_TASK INSTRUCTIONS_
Report how many lines in the records carry the string "useState", and give no further text.

_INPUT DATA_
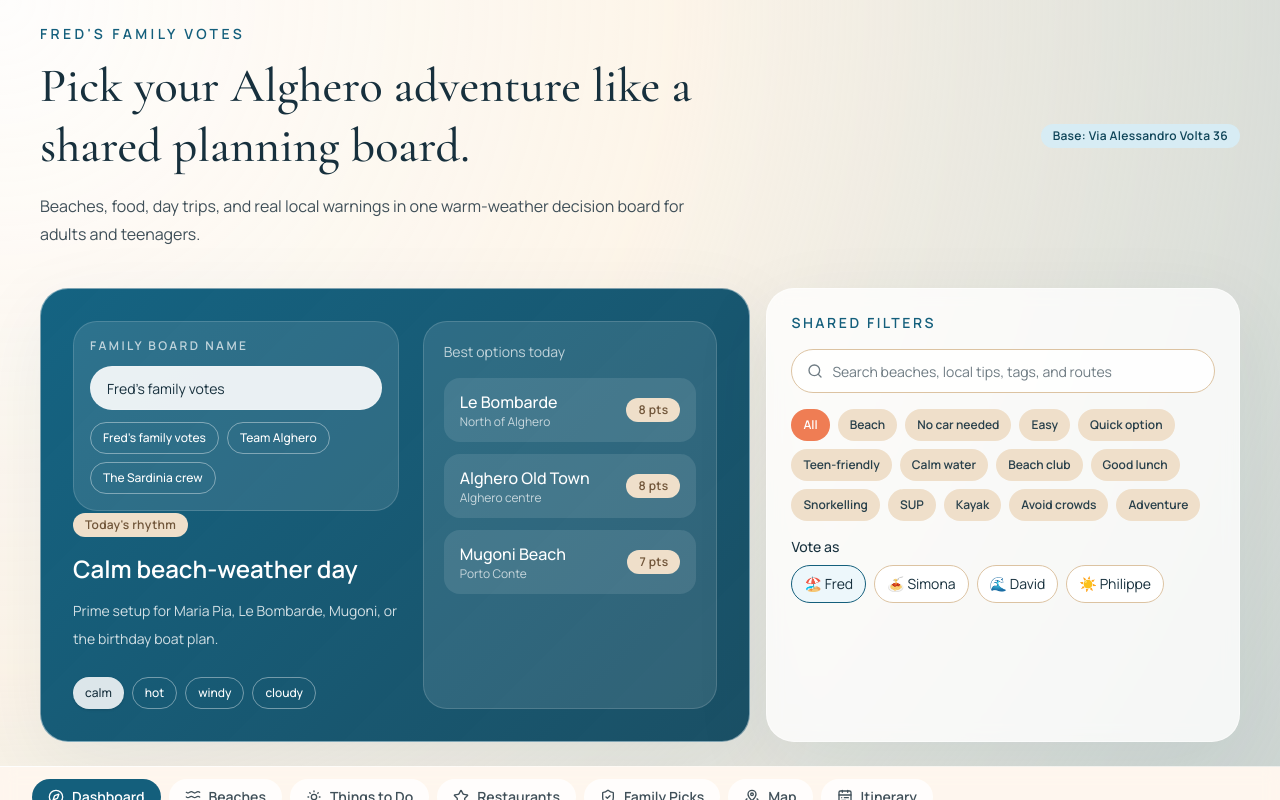
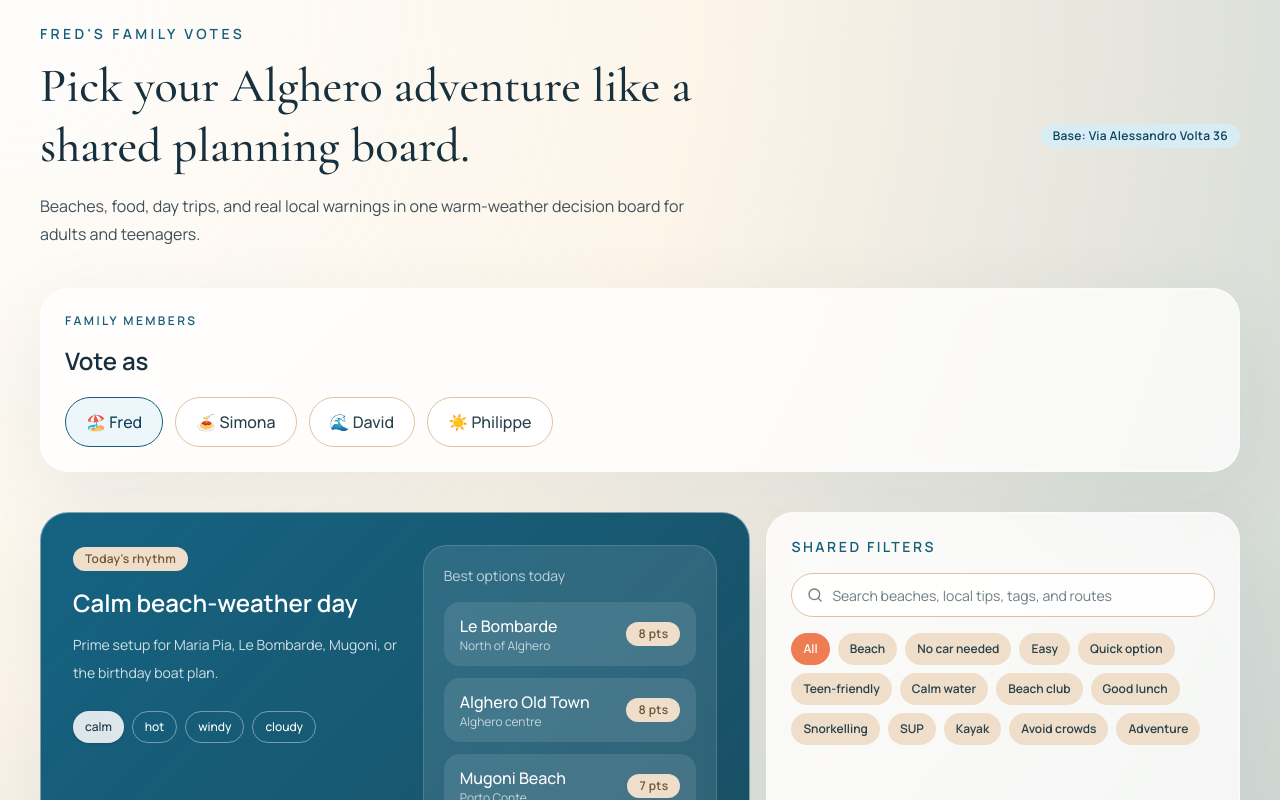
Before and after one commit to fanaman74/Summer-trip, a Next.js app: page / in a window 1280 px wide. Shown: the top 800 px of the page. Built offline with nearby package versions, Linux system fonts and the light colour scheme.

Commit message:
Refine family member selector layout

```diff
--- a/src/components/alghero-app.tsx
+++ b/src/components/alghero-app.tsx
@@ -116,7 +116,6 @@ export function AlgheroApp({
   collections: Collection[];
 }) {
   const [activeSection, setActiveSection] = useState("dashboard");
-  const [familyBoardName, setFamilyBoardName] = useState("Fred's family votes");
   const [weatherMode, setWeatherMode] = useState("calm");
   const [selectedMember, setSelectedMember] = useState(familyMembers[0].id);
   const [selectedTag, setSelectedTag] = useState("All");
@@ -196,7 +195,7 @@ export function AlgheroApp({
           <div className="flex items-center justify-between">
             <div>
               <div className="text-sm font-semibold uppercase tracking-[0.24em] text-[var(--sea-700)]">
-                {familyBoardName}
+                Fred&apos;s family votes
               </div>
               <h1 className="mt-3 max-w-3xl font-serif text-4xl leading-tight sm:text-5xl">
                 Pick your Alghero adventure like a shared planning board.
@@ -210,39 +209,34 @@ export function AlgheroApp({
             </Badge>
           </div>
 
+          <Card className="p-5 sm:p-6">
+            <div className="text-xs font-semibold uppercase tracking-[0.2em] text-[var(--sea-700)]">
+              Family members
+            </div>
+            <div className="mt-4 text-2xl font-semibold text-[var(--ink-900)]">
+              Vote as
+            </div>
+            <div className="mt-5 flex flex-wrap gap-3">
+              {familyMembers.map((member) => (
+                <button
+                  key={member.id}
+                  onClick={() => setSelectedMember(member.id)}
+                  className={`rounded-full border px-5 py-3 text-sm font-medium transition sm:text-base ${
+                    selectedMember === member.id
+                      ? "border-[var(--sea-700)] bg-[var(--sea-50)] text-[var(--sea-800)]"
+                      : "border-[var(--sand-300)] bg-white text-[var(--ink-800)]"
+                  }`}
+                >
+                  {member.emoji} {member.name}
+                </button>
+              ))}
+            </div>
+          </Card>
+
           <div className="grid gap-4 lg:grid-cols-[1.2fr_0.8fr]">
             <Card className="overflow-hidden bg-[linear-gradient(135deg,rgba(11,93,125,0.96),rgba(7,65,88,0.92))] text-white">
               <div className="grid gap-6 p-6 md:grid-cols-[1.05fr_0.95fr] md:p-8">
                 <div>
-                  <div className="rounded-[24px] border border-white/15 bg-white/10 p-4">
-                    <div className="text-xs font-semibold uppercase tracking-[0.2em] text-white/70">
-                      Family board name
-                    </div>
-                    <div className="mt-3">
-                      <Input
-                        value={familyBoardName}
-                        onChange={(event) => setFamilyBoardName(event.target.value)}
-                        placeholder="Choose your planner name"
-                        className="border-white/15 bg-white/90 text-[var(--ink-900)]"
-                      />
-                    </div>
-                    <div className="mt-3 flex flex-wrap gap-2">
-                      {[
-                        "Fred's family votes",
-                        "Team Alghero",
-                        "The Sardinia crew",
-                      ].map((name) => (
-                        <Button
-                          key={name}
-                          variant="outline"
-                          size="sm"
-                          onClick={() => setFamilyBoardName(name)}
-                        >
-                          {name}
-                        </Button>
-                      ))}
-                    </div>
-                  </div>
                   <Badge tone="sand">Today&apos;s rhythm</Badge>
                   <h2 className="mt-4 text-2xl font-semibold">{weatherPanel.title}</h2>
                   <p className="mt-3 max-w-lg text-sm leading-7 text-white/80">
@@ -309,24 +303,6 @@ export function AlgheroApp({
                       {tag}
                     </button>
                   ))}
-                </div>
-                <div>
-                  <div className="mb-2 text-sm font-medium">Vote as</div>
-                  <div className="flex flex-wrap gap-2">
-                    {familyMembers.map((member) => (
-                      <button
-                        key={member.id}
-                        onClick={() => setSelectedMember(member.id)}
-                        className={`rounded-full border px-3 py-2 text-sm ${
-                          selectedMember === member.id
-                            ? "border-[var(--sea-700)] bg-[var(--sea-50)]"
-                            : "border-[var(--sand-300)] bg-white"
-                        }`}
-                      >
-                        {member.emoji} {member.name}
-                      </button>
-                    ))}
-                  </div>
                 </div>
               </div>
             </Card>
```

_ANSWER TO THIS PROBLEM_
5